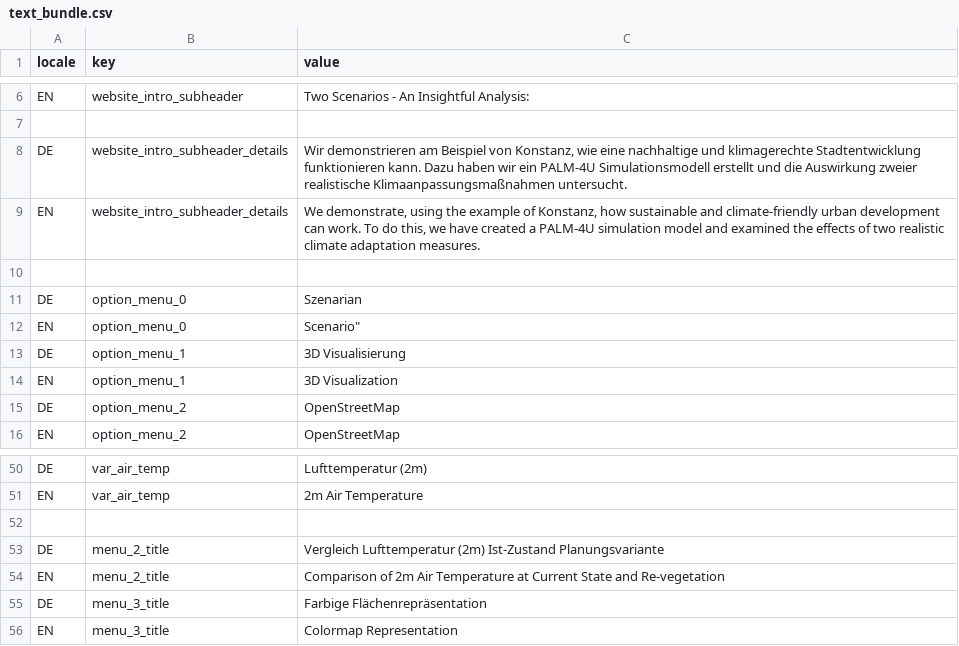
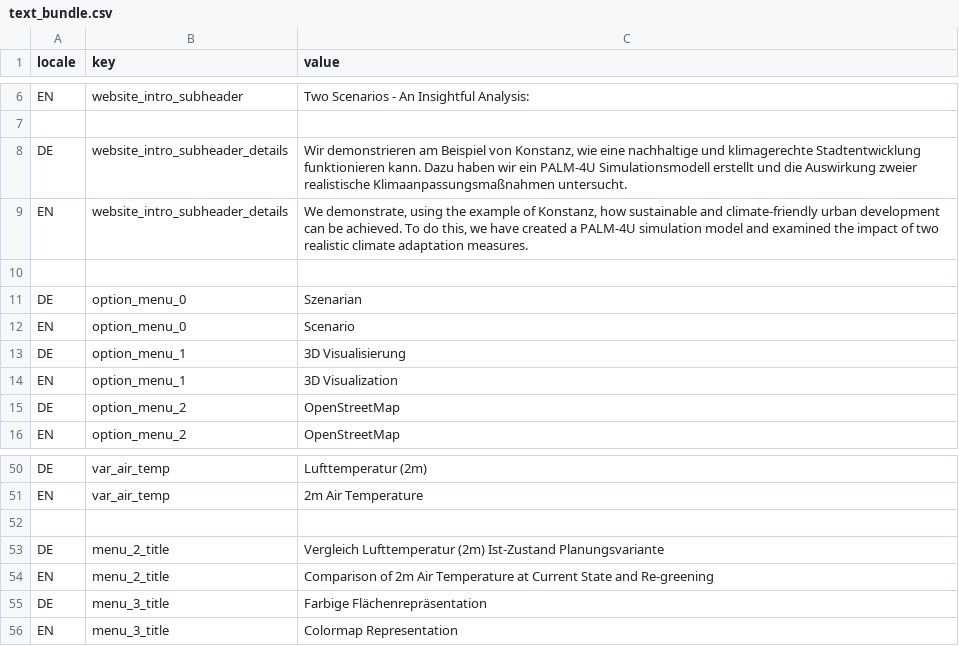
Before and after one commit to shailesh-stha/web_streamlit_palm_de, a CSV file: i18n/text_bundle.csv, drawn as a sheet; only a part is shown, gaps mark what is left out; the diff covers the shown part only.

```diff
--- a/i18n/text_bundle.csv
+++ b/i18n/text_bundle.csv
@@ -8,3 +8,3 @@ EN,website_intro_subheader,"Two Scenarios - An Insightful Analysis:"
 DE,website_intro_subheader_details,"Wir demonstrieren am Beispiel von Konstanz, wie eine nachhaltige und klimagerechte Stadtentwicklung funktionieren kann. Dazu haben wir ein PALM-4U Simulationsmodell erstellt und die Auswirkung zweier realistische Klimaanpassungsmaßnahmen untersucht."
-EN,website_intro_subheader_details,"We demonstrate, using the example of Konstanz, how sustainable and climate-friendly urban development can work. To do this, we have created a PALM-4U simulation model and examined the effects of two realistic climate adaptation measures."
+EN,website_intro_subheader_details,"We demonstrate, using the example of Konstanz, how sustainable and climate-friendly urban development can be achieved. To do this, we have created a PALM-4U simulation model and examined the impact of two realistic climate adaptation measures."
 
@@ -12 +12 @@ DE,option_menu_0,Szenarian
-EN,option_menu_0,Scenario"
+EN,option_menu_0,"Scenario"
@@ -53,3 +53,3 @@ EN,var_air_temp,2m Air Temperature
 DE,menu_2_title,Vergleich Lufttemperatur (2m) Ist-Zustand Planungsvariante
-EN,menu_2_title,Comparison of 2m Air Temperature at Current State and Re-vegetation
+EN,menu_2_title,Comparison of 2m Air Temperature at Current State and Re-greening
 DE,menu_3_title,Farbige Flächenrepräsentation
```
Also changed, not shown: 3 added rows and 13 edited cells elsewhere in this file, 1 other file.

********

**ABOUT THIS TASK**
Without copying any picture, write out all of the material exactly as it reads.

**FINAL ANSWER**
Before and after one commit to shailesh-stha/web_streamlit_palm_de, a CSV file: i18n/text_bundle.csv, drawn as a sheet; only a part is shown, gaps mark what is left out; the diff covers the shown part only.

```diff
--- a/i18n/text_bundle.csv
+++ b/i18n/text_bundle.csv
@@ -8,3 +8,3 @@ EN,website_intro_subheader,"Two Scenarios - An Insightful Analysis:"
 DE,website_intro_subheader_details,"Wir demonstrieren am Beispiel von Konstanz, wie eine nachhaltige und klimagerechte Stadtentwicklung funktionieren kann. Dazu haben wir ein PALM-4U Simulationsmodell erstellt und die Auswirkung zweier realistische Klimaanpassungsmaßnahmen untersucht."
-EN,website_intro_subheader_details,"We demonstrate, using the example of Konstanz, how sustainable and climate-friendly urban development can work. To do this, we have created a PALM-4U simulation model and examined the effects of two realistic climate adaptation measures."
+EN,website_intro_subheader_details,"We demonstrate, using the example of Konstanz, how sustainable and climate-friendly urban development can be achieved. To do this, we have created a PALM-4U simulation model and examined the impact of two realistic climate adaptation measures."
 
@@ -12 +12 @@ DE,option_menu_0,Szenarian
-EN,option_menu_0,Scenario"
+EN,option_menu_0,"Scenario"
@@ -53,3 +53,3 @@ EN,var_air_temp,2m Air Temperature
 DE,menu_2_title,Vergleich Lufttemperatur (2m) Ist-Zustand Planungsvariante
-EN,menu_2_title,Comparison of 2m Air Temperature at Current State and Re-vegetation
+EN,menu_2_title,Comparison of 2m Air Temperature at Current State and Re-greening
 DE,menu_3_title,Farbige Flächenrepräsentation
```
Also changed, not shown: 3 added rows and 13 edited cells elsewhere in this file, 1 other file.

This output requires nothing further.